When I was a kid I had a pet hamster, that I adoringly named Grover. Unfortunately, I was not able to produce my /R/ sound, so Grover shortly became known as “Gwova.” By being teased and imitated at school, I quickly learned what other people heard when I spoke… and I was very embarrassed about my speech. Looking back years later, I consider myself to be incredibly fortunate that this teasing did not lead to bullying, but sadly not the case for most children.
It has been a goal of mine, since becoming a speech-language pathologist, to not only work on the communication difficulty itself, but to target self-esteem. Speech-language pathologists often find themselves faced with the bullying epidemic. They may work in schools, where most bullying typically occurs, or they may work outside of schools, but with students that are frequently susceptible to bullying, for example, children with communication, developmental, and/or social difficulties.

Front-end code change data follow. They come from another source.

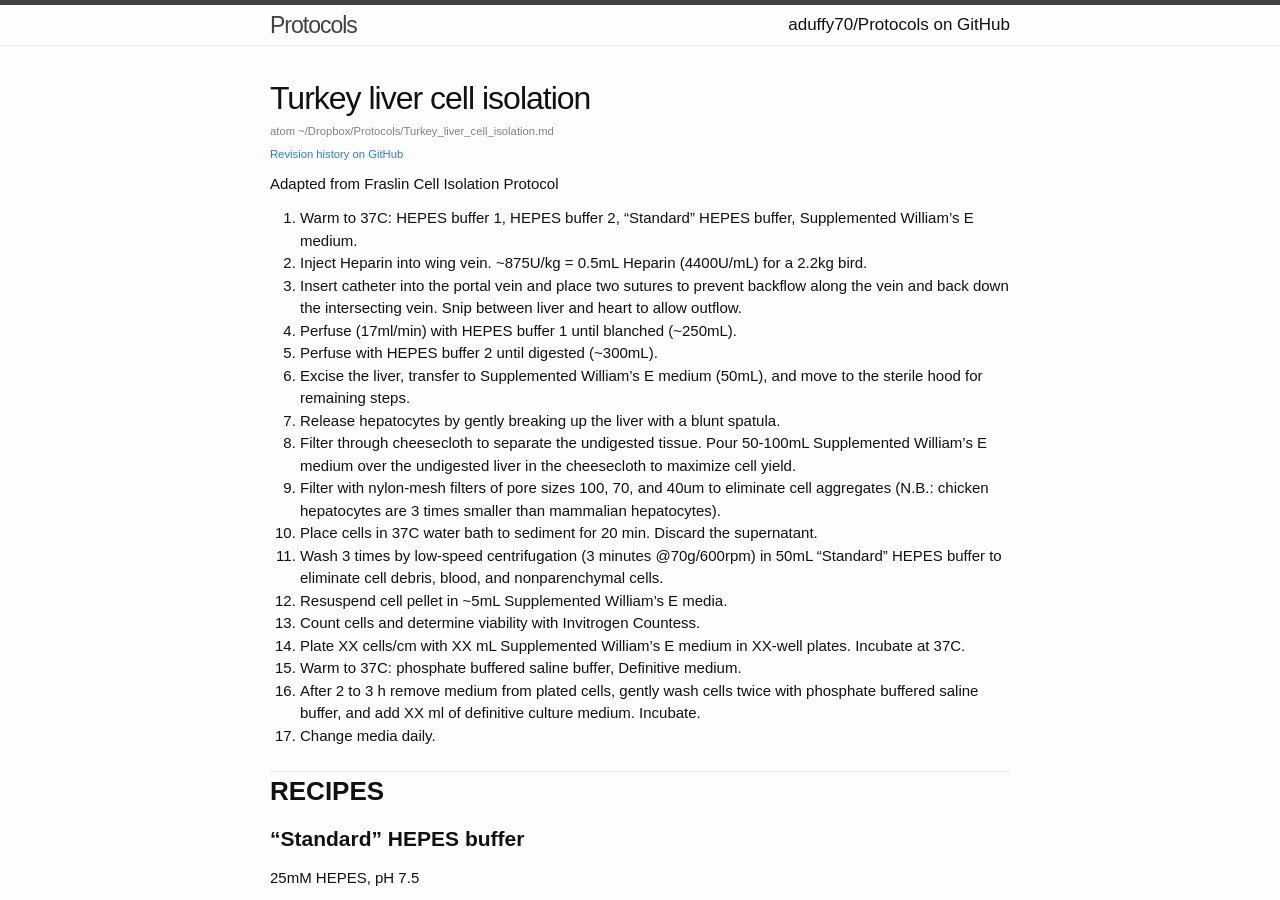
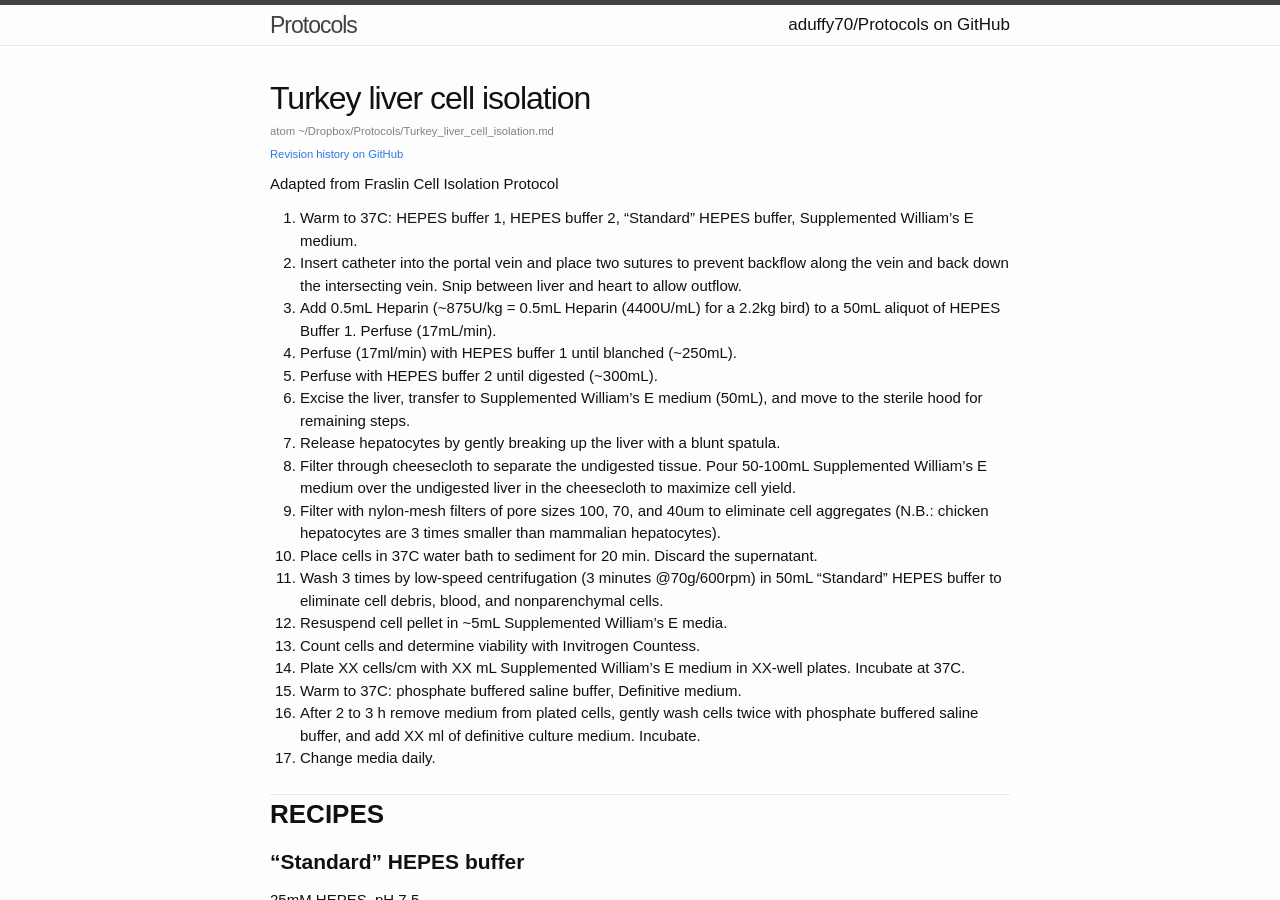
Before and after one commit to aduffy70/Protocols, a Jekyll site: the page built from Turkey_liver_cell_isolation.md, in a window 1280 px wide and 900 px high. Built offline with Jekyll 4.4.1, drawn with Linux system fonts in a browser that asks for light colours; some web fonts are replaced.

Commit message:
Add heparin to aliquot of Buffer 1 instead of injecting. Placing the catheter in the veins became much more difficult when we injected.
Typo

```diff
--- a/Turkey_liver_cell_isolation.md
+++ b/Turkey_liver_cell_isolation.md
@@ -7,8 +7,8 @@ categories: protocol
 Adapted from Fraslin Cell Isolation Protocol
 
 1. Warm to 37C: HEPES buffer 1, HEPES buffer 2, “Standard” HEPES buffer, Supplemented William’s E medium.
-2. Inject Heparin into wing vein. ~875U/kg = 0.5mL Heparin (4400U/mL) for a 2.2kg bird.
-3. Insert catheter into the portal vein and place two sutures to prevent backflow along the vein and back down the intersecting vein. Snip between liver and heart to allow outflow.
+2. Insert catheter into the portal vein and place two sutures to prevent backflow along the vein and back down the intersecting vein. Snip between liver and heart to allow outflow.
+3. Add 0.5mL Heparin (~875U/kg = 0.5mL Heparin (4400U/mL) for a 2.2kg bird) to a 50mL aliquot of HEPES Buffer 1. Perfuse (17mL/min).
 4. Perfuse (17ml/min) with HEPES buffer 1 until blanched (~250mL).
 5. Perfuse with HEPES buffer 2 until digested (~300mL).
 6. Excise the liver, transfer to Supplemented William’s E medium (50mL), and move to the sterile hood for remaining steps.
```
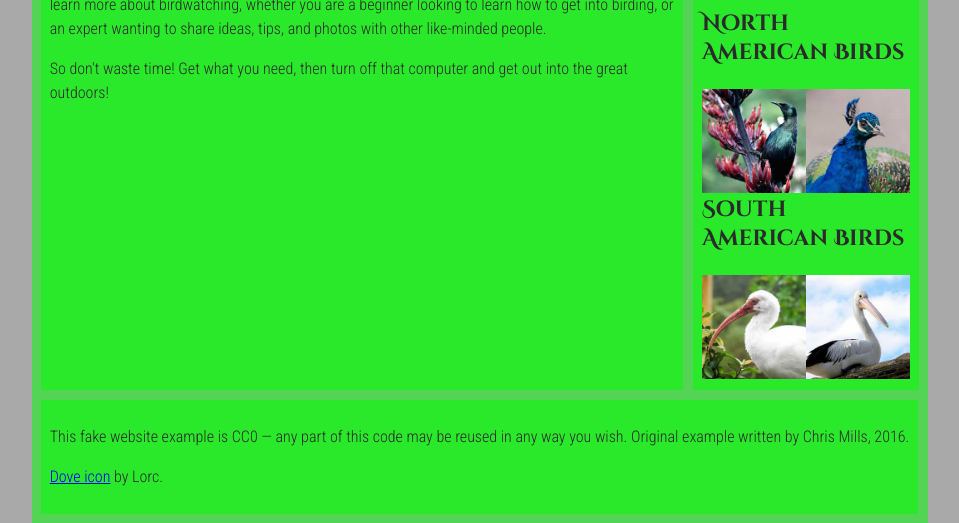
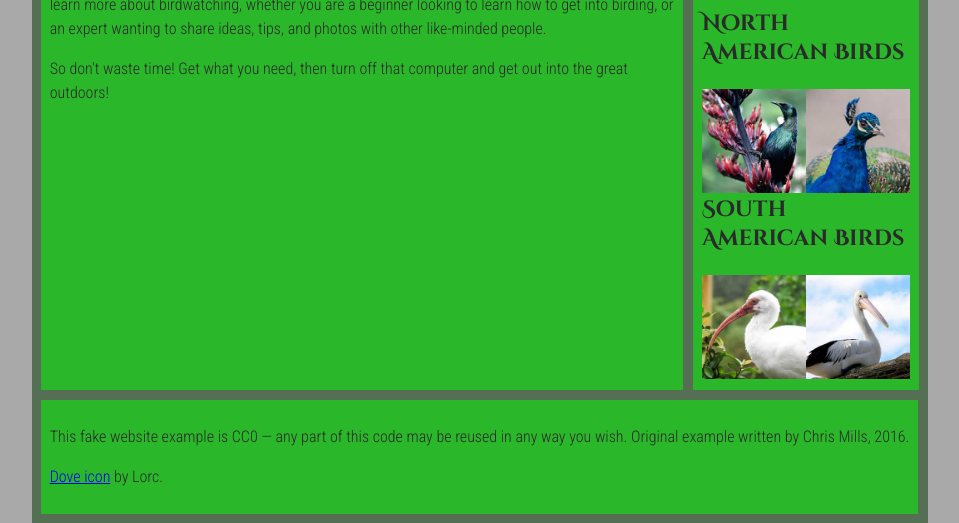
Before and after one commit to domino-20/ATLS-3150, a plain HTML site: page assign8/birdwatching.html in a window 1280 px wide. Shown: the part 341-864 px from the top of the page, without its empty margins (160-1119 px from the left). Drawn offline with Linux system fonts and the light colour scheme.

Commit message:
Update bwstyle.css

```diff
--- a/assign8/bwstyle.css
+++ b/assign8/bwstyle.css
@@ -163,7 +163,7 @@ main {
 }
 
 .flex-container {
-  background-color: rgba(0,255,0,0.5);
+  background-color: rgba(0,55,0,0.5);
   padding: 1%;
   display: flex;
   flex-wrap: wrap;
```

A professor from Pennsylvania State University, Gordon Blood, has done extensive research on bullying and feels that speech-language pathologists have a role in managing and reducing social bullying. Examples of social bullying are: a child not being allowed to join a game, to participate in conversation with peers, or becoming the subject of teasing or negative gossip, in turn causing children to experience emotional and/or academic difficulties. Blood says, “In all bullying, there’s intent to do harm, and a perceived power imbalance.” Speech-language pathologists are in a position where they can often have a strong role in restoring the balance of power that is disrupted in bullying. Instead of encouraging a child to ignore the problem, or pretend not to be bothered, it is recommended that professionals, such as speech-language pathologists, teachers, and parents do the following: 1) Listen to the child. Give them non-interrupted time to speak. 2) Praise the child for discussing the bullying – it can be incredibly hard for children to talk about. 3) Encourage the child to build his or her social network – one or two friends is all most children need to stick up to a bully.
Remember that the common goal for children that experience bullying is to develop their confidence enough to overcome bullying before it has negative effects on their learning and health.
Information obtained from Speech-language pathologists positioned to help victims of bullying, January 7, 2011, written by Gordon Blood, Ingrid Blood, Michael Boyle, and Gina Nalesnik from Pennsylvania State University.Written by: Michelle Cameron, M.H.Sc. S-LP(C) Speech-Language Pathologist, Reg. CASLPO The Speech Therapy Centres of Canada www.speechtherapycentres.com